▶ **The task**
Please return all lines of the data below containing the string "SizedBox".

▶ **Source information**

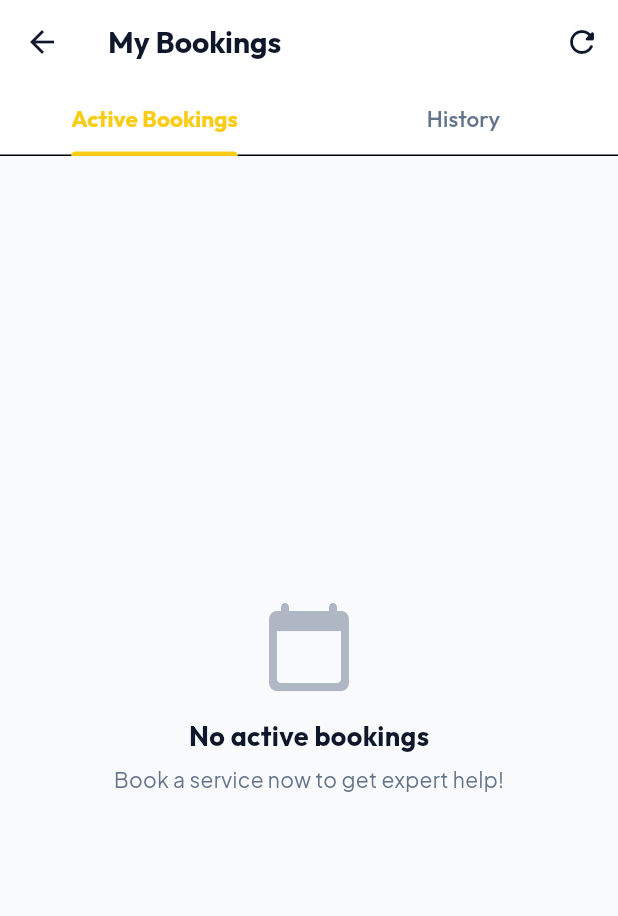
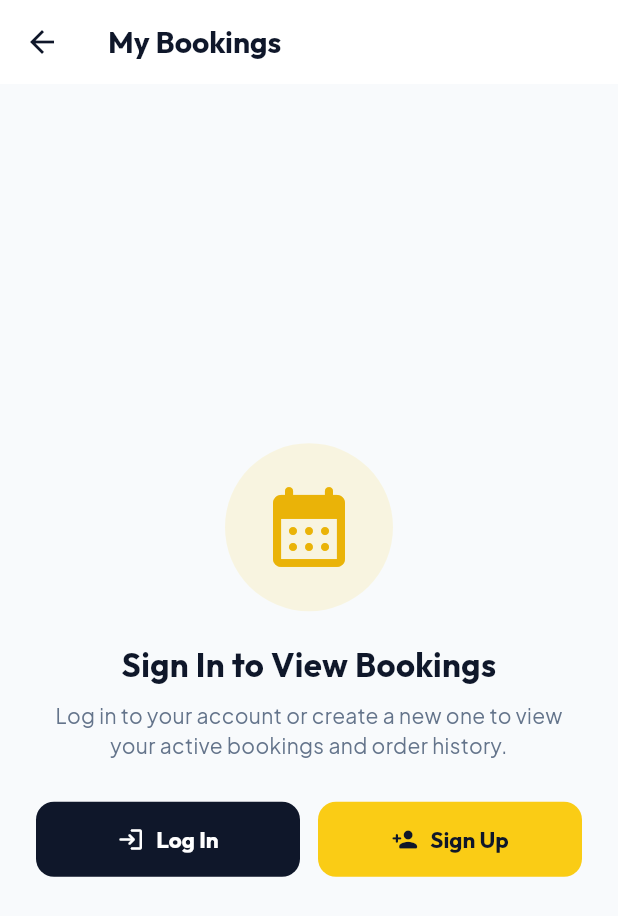
Before and after one commit to Aditya14300/FixItFirst, a Flutter app: the MyBookingsScreen screen opened directly, on a phone screen of 412 x 824 dp. Shown: the top 916 px of the screen. Run offline on Flutter 3.47's test engine with Material 3 defaults, Android fonts, the phone set to English and light mode, and no system bars; our stand-ins replace flutter_animate, flutter_spinkit, google_fonts, shared_preferences; accounts and stored records are empty; network calls fail.

Commit message:
Restrict My Bookings screen for Demo and Guest users to show Log In and Sign Up options

```diff
--- a/mobile-app/lib/screens/booking/my_bookings_screen.dart
+++ b/mobile-app/lib/screens/booking/my_bookings_screen.dart
@@ -5,6 +5,8 @@ import '../../core/app_theme.dart';
 import '../../models/booking_model.dart';
 import '../../providers/auth_provider.dart';
 import '../../providers/booking_provider.dart';
+import '../auth/login_screen.dart';
+import '../auth/register_screen.dart';
 
 class MyBookingsScreen extends StatefulWidget {
   const MyBookingsScreen({super.key});
@@ -19,7 +21,9 @@ class _MyBookingsScreenState extends State<MyBookingsScreen> {
     super.initState();
     WidgetsBinding.instance.addPostFrameCallback((_) {
       final auth = Provider.of<AuthProvider>(context, listen: false);
-      Provider.of<BookingProvider>(context, listen: false).fetchBookings(userPhone: auth.user?.phone);
+      if (auth.isRealUser) {
+        Provider.of<BookingProvider>(context, listen: false).fetchBookings(userPhone: auth.user?.phone);
+      }
     });
   }
 
@@ -27,6 +31,16 @@ class _MyBookingsScreenState extends State<MyBookingsScreen> {
   Widget build(BuildContext context) {
     final bookingProvider = Provider.of<BookingProvider>(context);
     final authProvider = Provider.of<AuthProvider>(context);
+
+    // If user is in Demo Mode or Guest (not logged in with a real account), show ONLY Log In & Sign Up options!
+    if (!authProvider.isRealUser) {
+      return Scaffold(
+        appBar: AppBar(
+          title: const Text('My Bookings'),
+        ),
+        body: _buildDemoGuestAuthNotice(context),
+      );
+    }
 
     return DefaultTabController(
       length: 2,
@@ -63,6 +77,120 @@ class _MyBookingsScreenState extends State<MyBookingsScreen> {
               _buildBookingsList(context, bookingProvider.completedBookings, isHistory: true),
             ],
           ),
+        ),
+      ),
+    );
+  }
+
+  Widget _buildDemoGuestAuthNotice(BuildContext context) {
+    final isDark = Theme.of(context).brightness == Brightness.dark;
+    final textPrimaryColor = isDark ? AppTheme.textDarkPrimary : AppTheme.textLightPrimary;
+    final textSecondaryColor = isDark ? AppTheme.textDarkSecondary : AppTheme.textLightSecondary;
+
+    return Center(
+      child: SingleChildScrollView(
+        padding: const EdgeInsets.all(24),
+        child: Column(
+          mainAxisAlignment: MainAxisAlignment.center,
+          children: [
+            Container(
+              padding: const EdgeInsets.all(24),
+              decoration: BoxDecoration(
+                color: AppTheme.primary.withValues(alpha: 0.12),
+                shape: BoxShape.circle,
+              ),
+              child: const Icon(
+                Icons.calendar_month_rounded,
+                size: 64,
+                color: AppTheme.primaryDark,
+              ),
+            ),
+            const SizedBox(height: 20),
+            Text(
+              'Sign In to View Bookings',
+              textAlign: TextAlign.center,
+              style: GoogleFonts.outfit(
+                fontSize: 22,
+                fontWeight: FontWeight.bold,
+                color: textPrimaryColor,
+              ),
+            ),
+            const SizedBox(height: 8),
+            Text(
+              'Log in to your account or create a new one to view your active bookings and order history.',
+              textAlign: TextAlign.center,
+              style: GoogleFonts.plusJakartaSans(
+                fontSize: 14,
+                color: textSecondaryColor,
+                height: 1.4,
+              ),
+            ),
+            const SizedBox(height: 28),
+            Row(
+              children: [
+                // Log In Button
+                Expanded(
+                  child: SizedBox(
+                    height: 50,
+                    child: ElevatedButton.icon(
+                      onPressed: () {
+                        Navigator.of(context).push(
+                          MaterialPageRoute(builder: (context) => const LoginScreen()),
+                        );
+                      },
+                      style: ElevatedButton.styleFrom(
+                        backgroundColor: const Color(0xFF0F172A),
+                        foregroundColor: Colors.white,
+                        shape: RoundedRectangleBorder(
+                          borderRadius: BorderRadius.circular(12),
+                        ),
+                        elevation: 0,
+                      ),
+                      icon: const Icon(Icons.login_rounded, size: 18),
+                      label: Text(
+                        'Log In',
+                        style: GoogleFonts.outfit(
+                          fontSize: 15,
+                          fontWeight: FontWeight.bold,
+                        ),
+                      ),
+                    ),
+                  ),
+                ),
+                const SizedBox(width: 12),
+
+                // Sign Up Button
+                Expanded(
+                  child: SizedBox(
+                    height: 50,
+                    child: ElevatedButton.icon(
+                      onPressed: () {
+                        Navigator.of(context).push(
+                          MaterialPageRoute(builder: (context) => const RegisterScreen()),
+                        );
+                      },
+                      style: ElevatedButton.styleFrom(
+                        backgroundColor: AppTheme.primary,
+                        foregroundColor: const Color(0xFF0F172A),
+                        shape: RoundedRectangleBorder(
+                          borderRadius: BorderRadius.circular(12),
+                        ),
+                        elevation: 0,
+                      ),
+                      icon: const Icon(Icons.person_add_rounded, size: 18),
+                      label: Text(
+                        'Sign Up',
+                        style: GoogleFonts.outfit(
+                          fontSize: 15,
+                          fontWeight: FontWeight.bold,
+                        ),
+                      ),
+                    ),
+                  ),
+                ),
+              ],
+            ),
+          ],
         ),
       ),
     );
@@ -246,7 +374,7 @@ class _MyBookingsScreenState extends State<MyBookingsScreen> {
                   ),
                 ],
               ),
-              if (booking.status == 'confirmed' || booking.status == 'pending')
+              if (booking.status.toLowerCase() == 'confirmed' || booking.status.toLowerCase() == 'pending')
                 OutlinedButton.icon(
                   onPressed: () {
                     Provider.of<BookingProvider>(context, listen: false)
```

▶ **Output of the exercise**
+            const SizedBox(height: 20),
+            const SizedBox(height: 8),
+            const SizedBox(height: 28),
+                  child: SizedBox(
+                const SizedBox(width: 12),
+                  child: SizedBox(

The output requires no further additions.